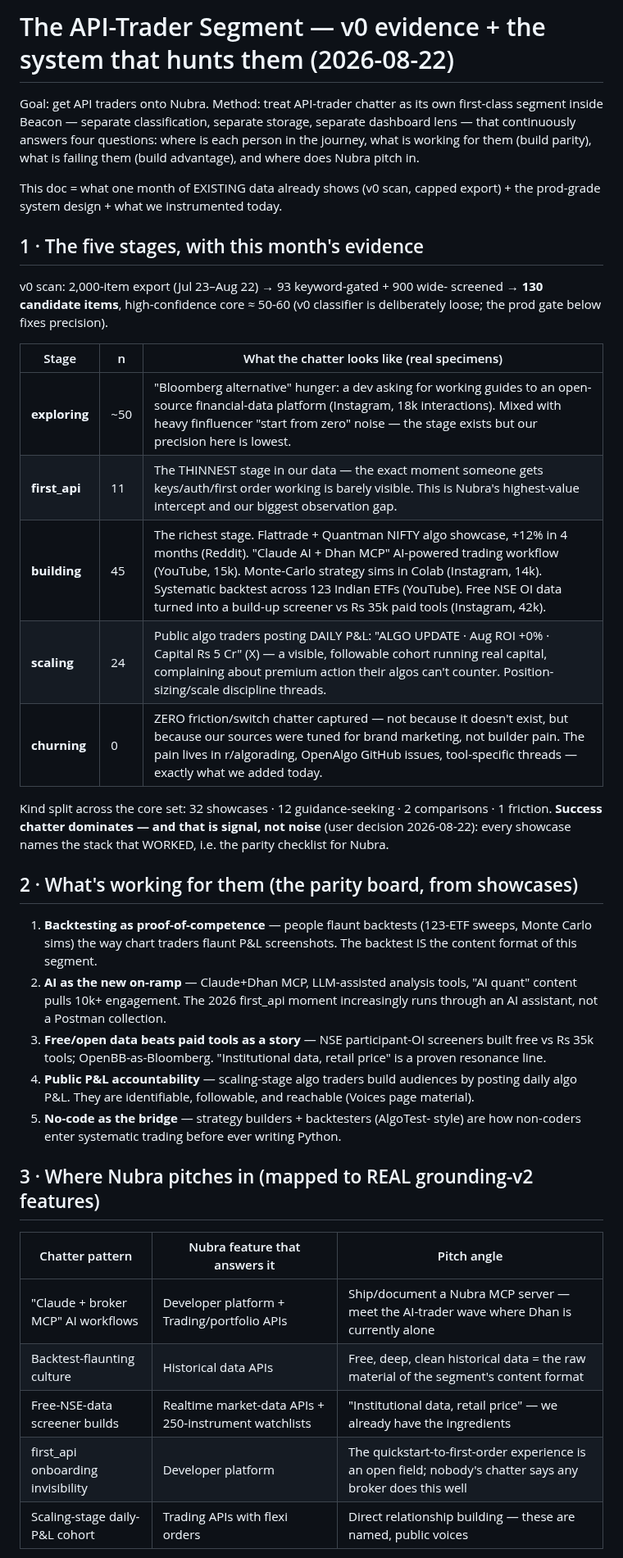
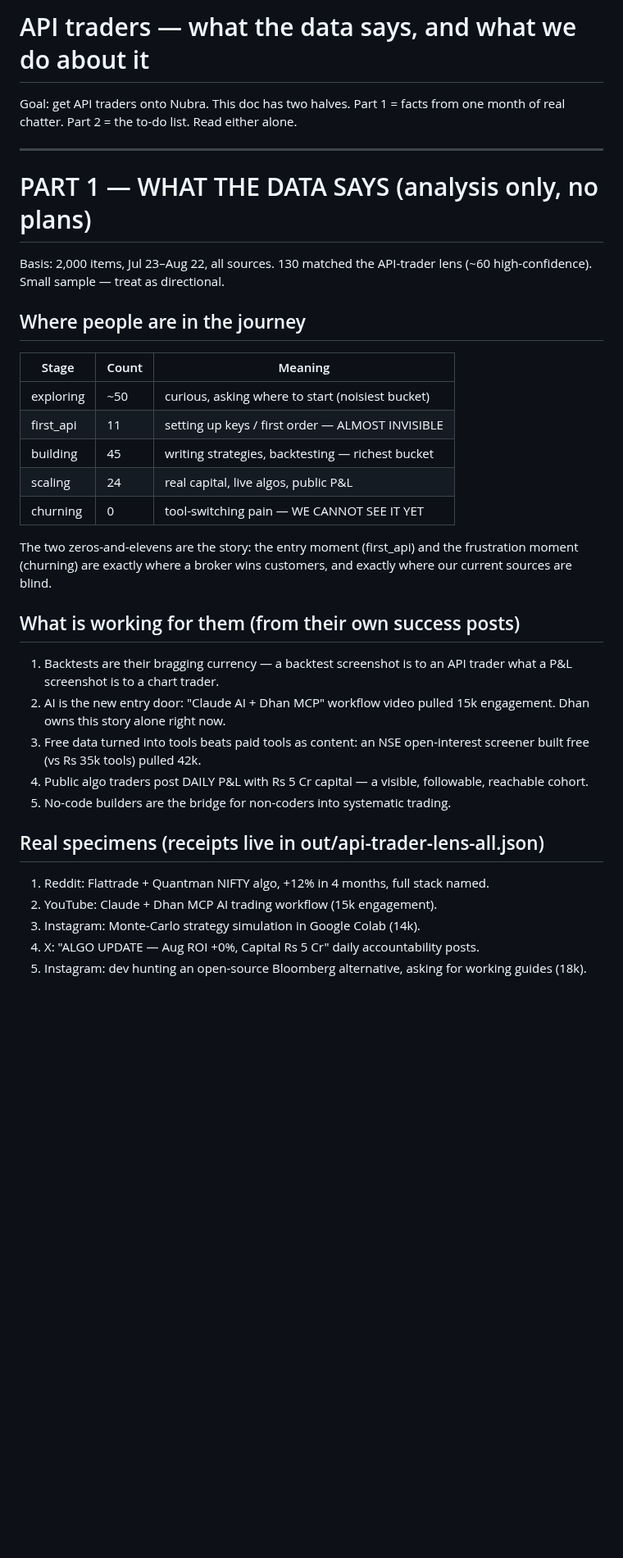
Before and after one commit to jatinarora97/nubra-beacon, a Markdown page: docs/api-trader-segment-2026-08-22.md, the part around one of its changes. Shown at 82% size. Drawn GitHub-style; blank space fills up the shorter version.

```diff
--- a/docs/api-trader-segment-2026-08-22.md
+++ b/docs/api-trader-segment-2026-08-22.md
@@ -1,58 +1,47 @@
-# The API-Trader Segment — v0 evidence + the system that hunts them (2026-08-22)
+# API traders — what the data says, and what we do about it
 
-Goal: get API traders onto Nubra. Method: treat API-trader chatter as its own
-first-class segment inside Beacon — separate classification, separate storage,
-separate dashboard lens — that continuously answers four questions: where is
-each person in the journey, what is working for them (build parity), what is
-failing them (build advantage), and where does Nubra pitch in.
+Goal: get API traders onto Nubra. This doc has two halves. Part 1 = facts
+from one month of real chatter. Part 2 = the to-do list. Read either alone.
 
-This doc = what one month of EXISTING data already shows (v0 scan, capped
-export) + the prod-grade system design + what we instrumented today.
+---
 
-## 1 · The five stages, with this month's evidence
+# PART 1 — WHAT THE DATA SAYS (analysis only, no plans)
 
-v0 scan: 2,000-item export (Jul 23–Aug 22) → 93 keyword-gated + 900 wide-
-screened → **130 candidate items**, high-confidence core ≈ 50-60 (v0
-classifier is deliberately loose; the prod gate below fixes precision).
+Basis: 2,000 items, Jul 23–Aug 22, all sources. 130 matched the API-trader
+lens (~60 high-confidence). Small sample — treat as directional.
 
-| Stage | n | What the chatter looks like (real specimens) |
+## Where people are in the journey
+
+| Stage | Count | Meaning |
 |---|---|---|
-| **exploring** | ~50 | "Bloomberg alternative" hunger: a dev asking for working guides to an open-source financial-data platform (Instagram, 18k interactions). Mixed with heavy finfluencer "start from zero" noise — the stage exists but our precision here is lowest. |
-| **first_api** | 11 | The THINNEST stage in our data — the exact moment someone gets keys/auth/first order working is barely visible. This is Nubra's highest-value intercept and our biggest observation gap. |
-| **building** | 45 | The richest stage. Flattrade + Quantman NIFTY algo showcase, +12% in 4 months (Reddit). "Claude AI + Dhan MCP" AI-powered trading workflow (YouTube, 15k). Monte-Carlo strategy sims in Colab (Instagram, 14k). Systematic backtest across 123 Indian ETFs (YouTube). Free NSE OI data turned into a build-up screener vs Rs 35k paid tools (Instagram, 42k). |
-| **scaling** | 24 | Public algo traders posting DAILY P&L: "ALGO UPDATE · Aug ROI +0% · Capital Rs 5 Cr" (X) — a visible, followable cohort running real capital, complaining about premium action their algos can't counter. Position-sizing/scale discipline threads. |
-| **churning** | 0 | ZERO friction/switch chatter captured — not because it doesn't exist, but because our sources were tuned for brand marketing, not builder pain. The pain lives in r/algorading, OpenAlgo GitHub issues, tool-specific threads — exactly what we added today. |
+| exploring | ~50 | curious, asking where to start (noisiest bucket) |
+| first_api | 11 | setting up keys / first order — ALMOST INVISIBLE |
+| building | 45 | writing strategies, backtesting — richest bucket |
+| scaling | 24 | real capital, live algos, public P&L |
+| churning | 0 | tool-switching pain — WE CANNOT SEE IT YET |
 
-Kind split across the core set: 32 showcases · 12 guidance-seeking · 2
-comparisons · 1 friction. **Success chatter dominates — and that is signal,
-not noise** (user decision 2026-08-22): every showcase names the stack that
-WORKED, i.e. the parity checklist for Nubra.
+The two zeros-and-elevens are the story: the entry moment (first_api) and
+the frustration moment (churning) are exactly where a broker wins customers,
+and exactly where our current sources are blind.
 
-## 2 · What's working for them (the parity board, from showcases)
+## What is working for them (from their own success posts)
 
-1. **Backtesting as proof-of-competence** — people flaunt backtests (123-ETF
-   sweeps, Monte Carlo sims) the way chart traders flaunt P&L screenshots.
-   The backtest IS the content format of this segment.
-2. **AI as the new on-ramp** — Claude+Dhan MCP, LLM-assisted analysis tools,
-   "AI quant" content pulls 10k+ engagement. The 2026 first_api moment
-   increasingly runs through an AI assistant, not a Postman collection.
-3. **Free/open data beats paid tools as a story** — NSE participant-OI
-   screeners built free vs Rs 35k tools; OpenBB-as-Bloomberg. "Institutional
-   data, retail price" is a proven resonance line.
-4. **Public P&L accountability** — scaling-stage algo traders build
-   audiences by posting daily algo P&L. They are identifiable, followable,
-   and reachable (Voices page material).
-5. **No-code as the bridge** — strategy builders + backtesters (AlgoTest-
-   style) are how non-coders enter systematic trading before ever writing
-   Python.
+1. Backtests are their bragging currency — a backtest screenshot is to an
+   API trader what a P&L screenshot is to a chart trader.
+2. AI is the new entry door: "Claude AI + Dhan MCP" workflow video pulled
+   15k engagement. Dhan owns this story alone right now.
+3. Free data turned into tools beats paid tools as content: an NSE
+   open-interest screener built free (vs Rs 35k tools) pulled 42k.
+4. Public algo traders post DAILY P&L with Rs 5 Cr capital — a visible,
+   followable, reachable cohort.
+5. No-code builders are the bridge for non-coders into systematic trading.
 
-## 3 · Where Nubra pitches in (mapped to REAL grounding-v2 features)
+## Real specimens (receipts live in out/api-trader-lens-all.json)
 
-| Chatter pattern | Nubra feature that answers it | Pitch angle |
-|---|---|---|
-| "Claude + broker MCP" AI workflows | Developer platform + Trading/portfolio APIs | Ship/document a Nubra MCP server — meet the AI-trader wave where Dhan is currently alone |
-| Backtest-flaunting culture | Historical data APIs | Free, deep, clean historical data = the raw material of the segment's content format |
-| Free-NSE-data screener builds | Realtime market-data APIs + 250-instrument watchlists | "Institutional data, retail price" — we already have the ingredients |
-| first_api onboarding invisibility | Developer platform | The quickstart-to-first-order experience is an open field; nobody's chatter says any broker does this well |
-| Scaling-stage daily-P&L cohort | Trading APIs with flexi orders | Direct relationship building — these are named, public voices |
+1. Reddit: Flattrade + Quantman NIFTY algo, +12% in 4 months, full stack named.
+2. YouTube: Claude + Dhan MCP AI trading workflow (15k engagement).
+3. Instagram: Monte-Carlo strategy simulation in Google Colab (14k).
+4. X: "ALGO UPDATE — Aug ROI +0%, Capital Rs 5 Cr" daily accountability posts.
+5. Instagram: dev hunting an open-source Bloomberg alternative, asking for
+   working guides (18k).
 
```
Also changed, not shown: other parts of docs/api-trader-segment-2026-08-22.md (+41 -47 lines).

----------

WORK TASK:
Only the lines containing "content" are needed; pull them out of the listing.

ANSWER BELOW:
-   The backtest IS the content format of this segment.
-   "AI quant" content pulls 10k+ engagement. The 2026 first_api moment
+3. Free data turned into tools beats paid tools as content: an NSE
-| Backtest-flaunting culture | Historical data APIs | Free, deep, clean historical data = the raw material of the segment's content format |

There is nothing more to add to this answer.